With this in mind, Toshiba Infrastructure Systems & Solutions Corporation has developed a digital transportation and ticket platform (hereafter ticket platform) that can be embedded in various applications and websites for social services using its digital ticketing technologies. A field test of the system from April to June 2023 helped to verify the concept and identify issues. The system will allow service providers to autonomously make plans and execute sales promotion activities using tickets, driving service usage and transportation to increase public transportation patronage and stimulate economic activities along transportation lines.

SANO Yuma / NODA Reiko / HAMAMUKI Kousei

Inspection staff are responsible for a large burden of tasks including making rounds of and maintaining infrastructure, photographing facilities and equipment, recording the location they were photographed, etc.

The Toshiba Group has developed an inspection information management artificial intelligence (AI) system to help automate and introduce labor saving processes in maintenance and inspection tasks. The system uses location recognition AI which matches images from general-purpose cameras with locations on drawings in combination with unspecified anomaly detection AI which detects anomalies and locations linked to anomalies with a high level of precision. It then collectively manages images, the shooting location, and anomalies such as cracks.

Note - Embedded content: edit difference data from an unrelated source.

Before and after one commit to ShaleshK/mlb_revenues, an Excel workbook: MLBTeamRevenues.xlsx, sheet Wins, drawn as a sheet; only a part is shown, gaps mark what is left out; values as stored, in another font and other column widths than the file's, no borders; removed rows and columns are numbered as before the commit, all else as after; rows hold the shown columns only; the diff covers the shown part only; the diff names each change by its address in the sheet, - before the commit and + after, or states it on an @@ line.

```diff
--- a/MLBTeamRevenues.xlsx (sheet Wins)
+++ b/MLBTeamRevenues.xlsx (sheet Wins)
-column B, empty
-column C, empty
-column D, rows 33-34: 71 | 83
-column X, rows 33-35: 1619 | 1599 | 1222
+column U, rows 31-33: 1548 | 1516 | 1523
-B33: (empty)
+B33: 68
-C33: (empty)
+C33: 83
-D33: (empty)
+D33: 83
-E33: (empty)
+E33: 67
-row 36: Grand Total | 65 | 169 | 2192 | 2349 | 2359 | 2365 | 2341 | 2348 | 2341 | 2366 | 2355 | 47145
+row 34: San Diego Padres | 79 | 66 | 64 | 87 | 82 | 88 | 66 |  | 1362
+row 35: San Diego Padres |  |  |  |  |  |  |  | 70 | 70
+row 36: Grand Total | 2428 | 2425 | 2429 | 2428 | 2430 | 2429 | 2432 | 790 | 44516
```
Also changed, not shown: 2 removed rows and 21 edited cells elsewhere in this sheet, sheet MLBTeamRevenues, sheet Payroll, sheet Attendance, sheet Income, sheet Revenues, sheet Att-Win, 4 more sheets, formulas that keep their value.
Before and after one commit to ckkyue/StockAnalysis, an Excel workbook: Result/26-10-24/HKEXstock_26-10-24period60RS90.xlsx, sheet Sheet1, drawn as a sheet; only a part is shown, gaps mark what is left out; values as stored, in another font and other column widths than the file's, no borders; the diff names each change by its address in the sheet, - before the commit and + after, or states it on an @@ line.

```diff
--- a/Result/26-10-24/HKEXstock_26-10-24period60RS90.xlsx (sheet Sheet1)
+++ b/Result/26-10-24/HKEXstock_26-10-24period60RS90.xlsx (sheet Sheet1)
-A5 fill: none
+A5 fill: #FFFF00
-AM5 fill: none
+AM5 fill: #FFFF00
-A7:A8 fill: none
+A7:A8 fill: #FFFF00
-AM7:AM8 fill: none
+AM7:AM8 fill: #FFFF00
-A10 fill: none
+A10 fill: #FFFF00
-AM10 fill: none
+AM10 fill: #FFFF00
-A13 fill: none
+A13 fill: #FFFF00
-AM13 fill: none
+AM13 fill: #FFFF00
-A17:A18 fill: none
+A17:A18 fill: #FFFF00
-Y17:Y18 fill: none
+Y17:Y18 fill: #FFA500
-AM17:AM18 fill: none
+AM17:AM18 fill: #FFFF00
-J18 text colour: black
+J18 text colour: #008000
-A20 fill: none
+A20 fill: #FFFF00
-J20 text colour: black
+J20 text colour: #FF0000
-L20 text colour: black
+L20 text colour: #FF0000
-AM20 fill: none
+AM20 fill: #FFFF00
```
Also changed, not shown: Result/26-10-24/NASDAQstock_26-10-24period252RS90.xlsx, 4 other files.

The inspection information management AI demonstration environment is cloud based, making it easy to confirm its efficacy in a variety of real-world sites. 

Frontiers of Research & Development

Meteorological Disaster Prevention and Mitigation System Using Wind Resource Analysis

*Company, product, and service names appearing in each paper include those that are trademarks or registered trademarks of their respective companies.